TPB sanctions on the cards for data law non-compliance
The Tax Practitioners Board (TPB) has announced that tax practitioners who fail to comply with new data laws may face significant sanctions, including possible termination of registration.
New privacy laws, the Notifiable Data Breaches (NDB) scheme, came into effect on 22 February, requiring entities, agencies, and organisations to provide notice to the Office of the Australian Information Commissioner (OAIC) and impacted individuals in the event of a data breach.
The NDB scheme has significant application to tax professionals as it covers tax file number (TFN) recipients in relation to their handling of TFN information.
Examples of a data breach may include data or records containing customers’ personal information being lost or stolen, a database containing personal information getting hacked, a cyber-attack resulting in personal information being disclosed, and personal information mistakenly provided to the wrong person.
While the TPB does not administer the new provisions, it has announced that tax practitioners who fail to comply with the NDB scheme will face possible sanctions from the body, on top of severe penalties issued by the OAIC.
“If tax practitioners fail to comply with the new NDB scheme there may be implications in relation to the Tax Agent Services Act 2009 (TASA),” the TPB said in a statement.
“Such a failure may be considered by the TPB in determining whether you have breached the TASA, including the Code of Professional Conduct (Code).
“If a practitioner has been incompetent or reckless regarding IT controls, and this has resulted in a breach of confidentiality because of a cyber incident, the TPB may impose one or more administrative sanctions for breach of the Code.”
According to TASA, the TPB may issue a written caution, issue an order, suspend a registration, or terminate a registration, for failure to comply with the Code of Professional Conduct.
Institute of Public Accountants execute general manager Vicki Stylianou said accountants needed to ensure they had robust procedures and systems in place to comply with the new provisions.
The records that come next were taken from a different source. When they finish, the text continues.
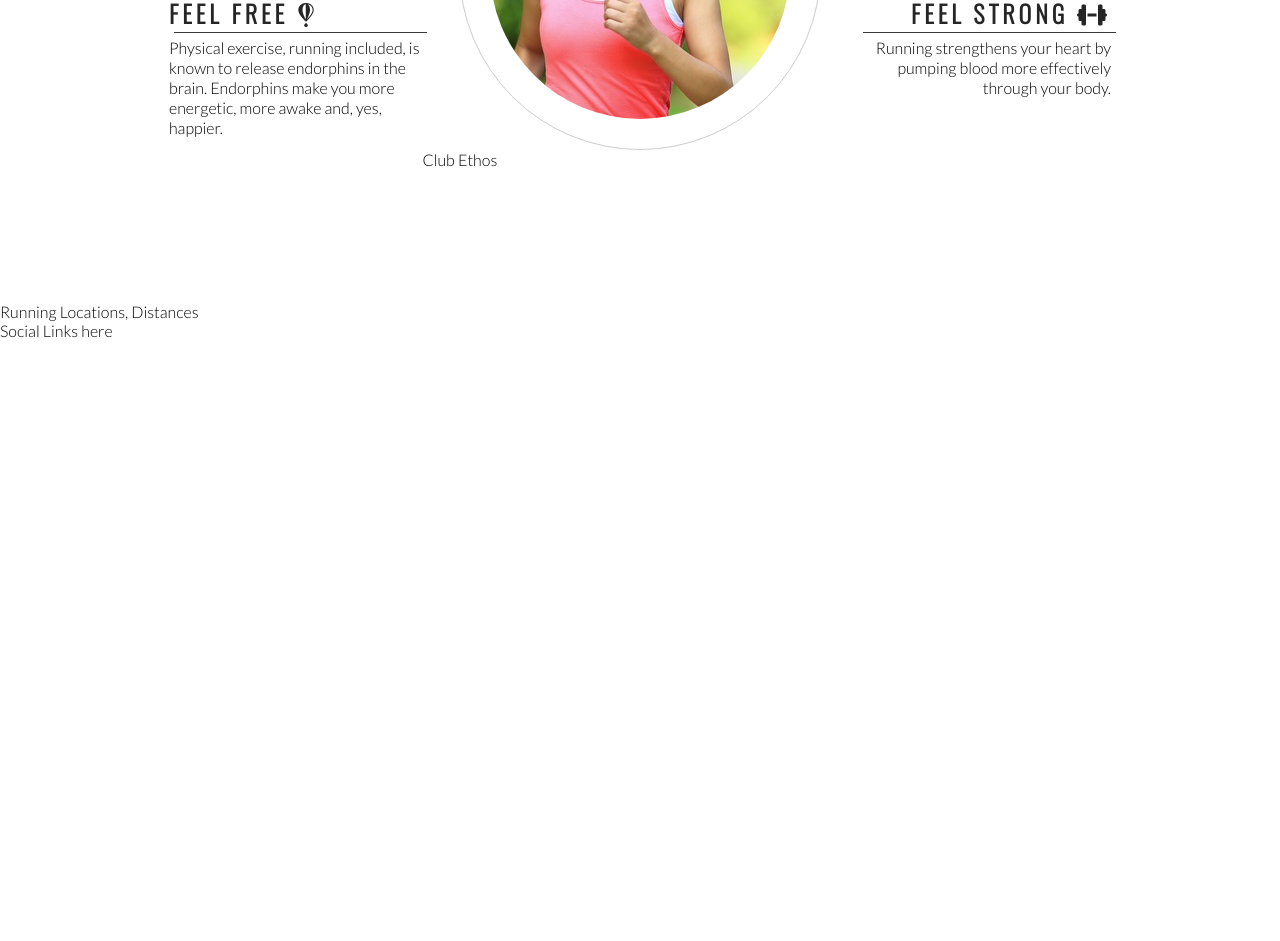
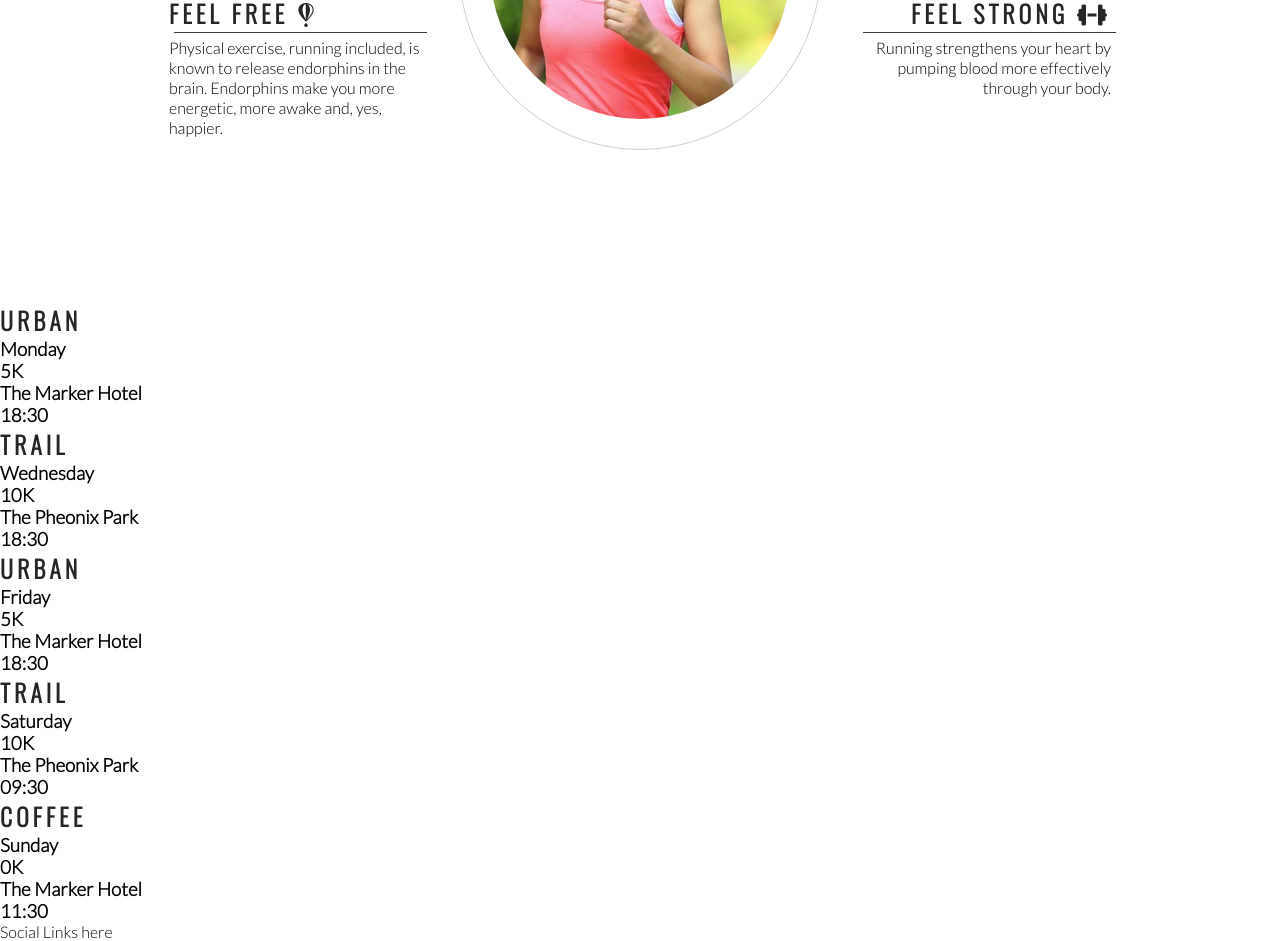
Before and after one commit to khari14/love-running, a plain HTML site: page index.html in a window 1280 px wide. Shown: the part 993-1934 px from the top of the page. Before the commit the page ends 1333 px from the top, so only its background shows below. Drawn offline with nearby package versions, Linux system fonts and the light colour scheme.

Commit message:
Add meetinhs text

```diff
--- a/index.html
+++ b/index.html
@@ -72,10 +72,47 @@
             </div>
         </div>
 
-        Club Ethos
     </section>
     <section>
-        Running Locations, Distances
+        <div>
+            <h2>Urban</h2>
+            <h3>Monday</h3>
+            <h3>5K</h3>
+            <h3>The Marker Hotel</h3>
+            <h3>18:30</h3>
+        </div>
+
+        <div>
+            <h2>Trail</h2>
+            <h3>Wednesday</h3>
+            <h3>10K</h3>
+            <h3>The Pheonix Park</h3>
+            <h3>18:30</h3>
+        </div>
+
+        <div>
+            <h2>Urban</h2>
+            <h3>Friday</h3>
+            <h3>5K</h3>
+            <h3>The Marker Hotel</h3>
+            <h3>18:30</h3>
+        </div>
+
+        <div>
+            <h2>Trail</h2>
+            <h3>Saturday</h3>
+            <h3>10K</h3>
+            <h3>The Pheonix Park</h3>
+            <h3>09:30</h3>
+        </div>
+
+        <div>
+            <h2>Coffee</h2>
+            <h3>Sunday</h3>
+            <h3>0K</h3>
+            <h3>The Marker Hotel</h3>
+            <h3>11:30</h3>
+        </div>
     </section>
 <footer>
     Social Links here
```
“The objective of the legislation is to try and get people to be more proactive about their security and to take their data security more seriously so the IPA is looking from the three perspectives of raising awareness, what your obligations are, and then actually being proactive and doing something about it if you haven’t already,” said Ms Stylianou.